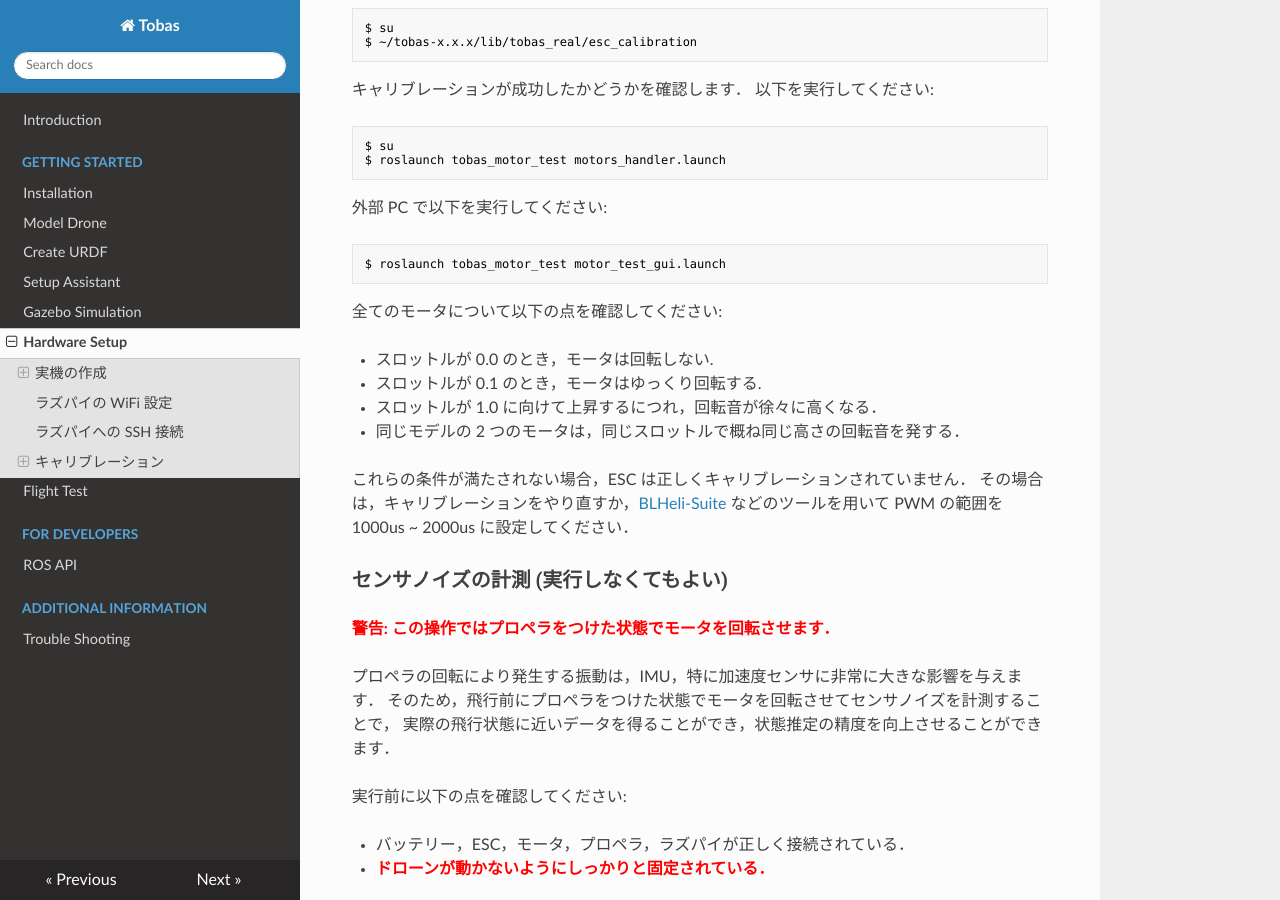
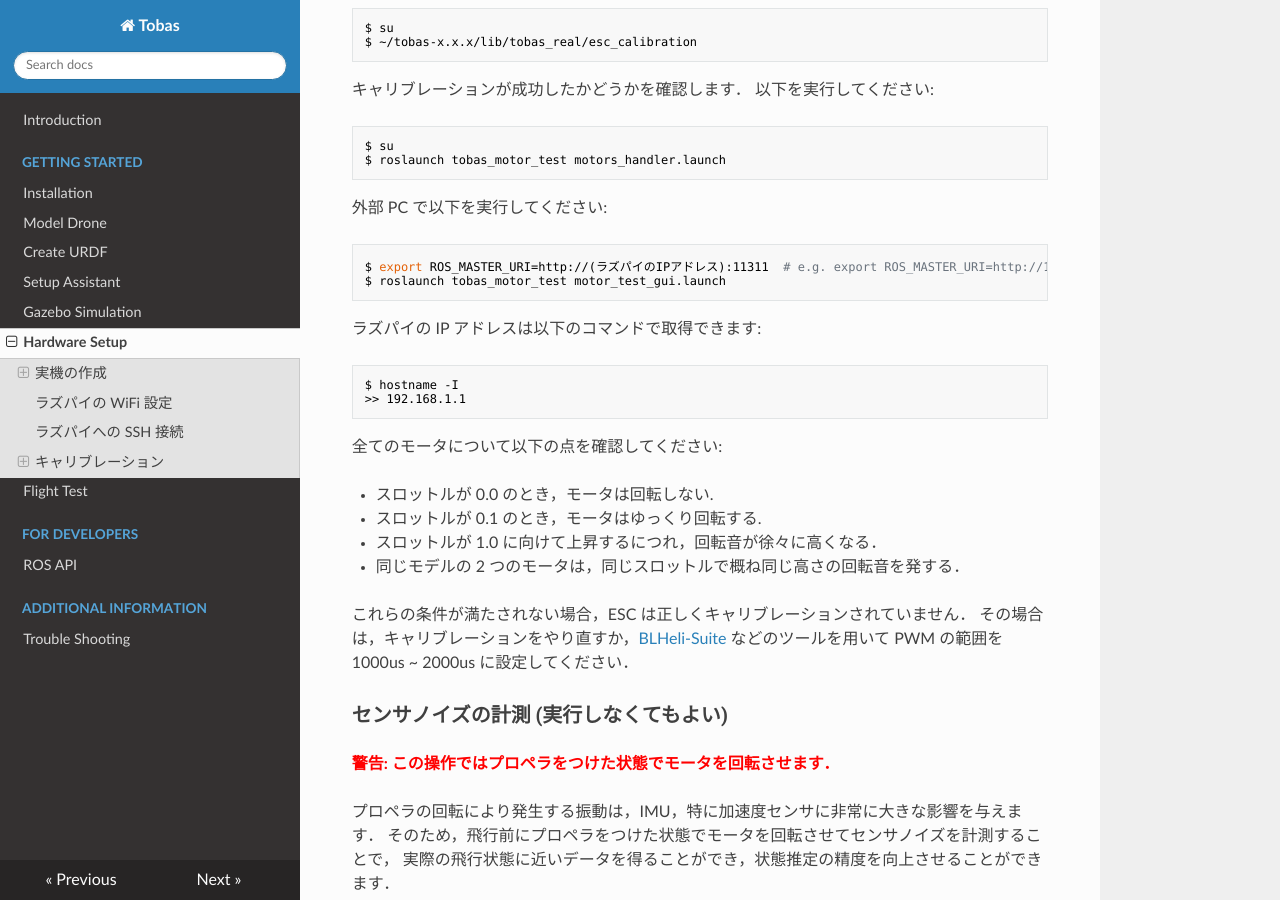
Before and after one commit to TobasFlightControl/tobas_wiki, an MkDocs documentation site: the page built from docs/hardware_setup.md, in a window 1280 px wide and 900 px high, scrolled down 2696 px. Built offline with MkDocs 1.6.1, drawn with Linux system fonts in a browser that asks for light colours; nearby versions of some CDN libraries.

Commit message:
edit: hardware_setup.md

````diff
--- a/docs/hardware_setup.md
+++ b/docs/hardware_setup.md
@@ -139,7 +139,15 @@ $ roslaunch tobas_motor_test motors_handler.launch
 外部 PC で以下を実行してください:
 
 ```bash
+$ export ROS_MASTER_URI=http://(ラズパイのIPアドレス):11311  # e.g. export ROS_MASTER_URI=http://192.168.1.1:11311
 $ roslaunch tobas_motor_test motor_test_gui.launch
+```
+
+ラズパイの IP アドレスは以下のコマンドで取得できます:
+
+```bash
+$ hostname -I
+>> 192.168.1.1
 ```
 
 全てのモータについて以下の点を確認してください:
````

######

EXERCISE DESCRIPTION: Retype exactly the line with "edit: hardware_setup.md" and each line after it until the records end, and include no other line.

SOLUTION TO THIS PROBLEM:
edit: hardware_setup.md

````diff
--- a/docs/hardware_setup.md
+++ b/docs/hardware_setup.md
@@ -139,7 +139,15 @@ $ roslaunch tobas_motor_test motors_handler.launch
 外部 PC で以下を実行してください:
 
 ```bash
+$ export ROS_MASTER_URI=http://(ラズパイのIPアドレス):11311  # e.g. export ROS_MASTER_URI=http://192.168.1.1:11311
 $ roslaunch tobas_motor_test motor_test_gui.launch
+```
+
+ラズパイの IP アドレスは以下のコマンドで取得できます:
+
+```bash
+$ hostname -I
+>> 192.168.1.1
 ```
 
 全てのモータについて以下の点を確認してください:
````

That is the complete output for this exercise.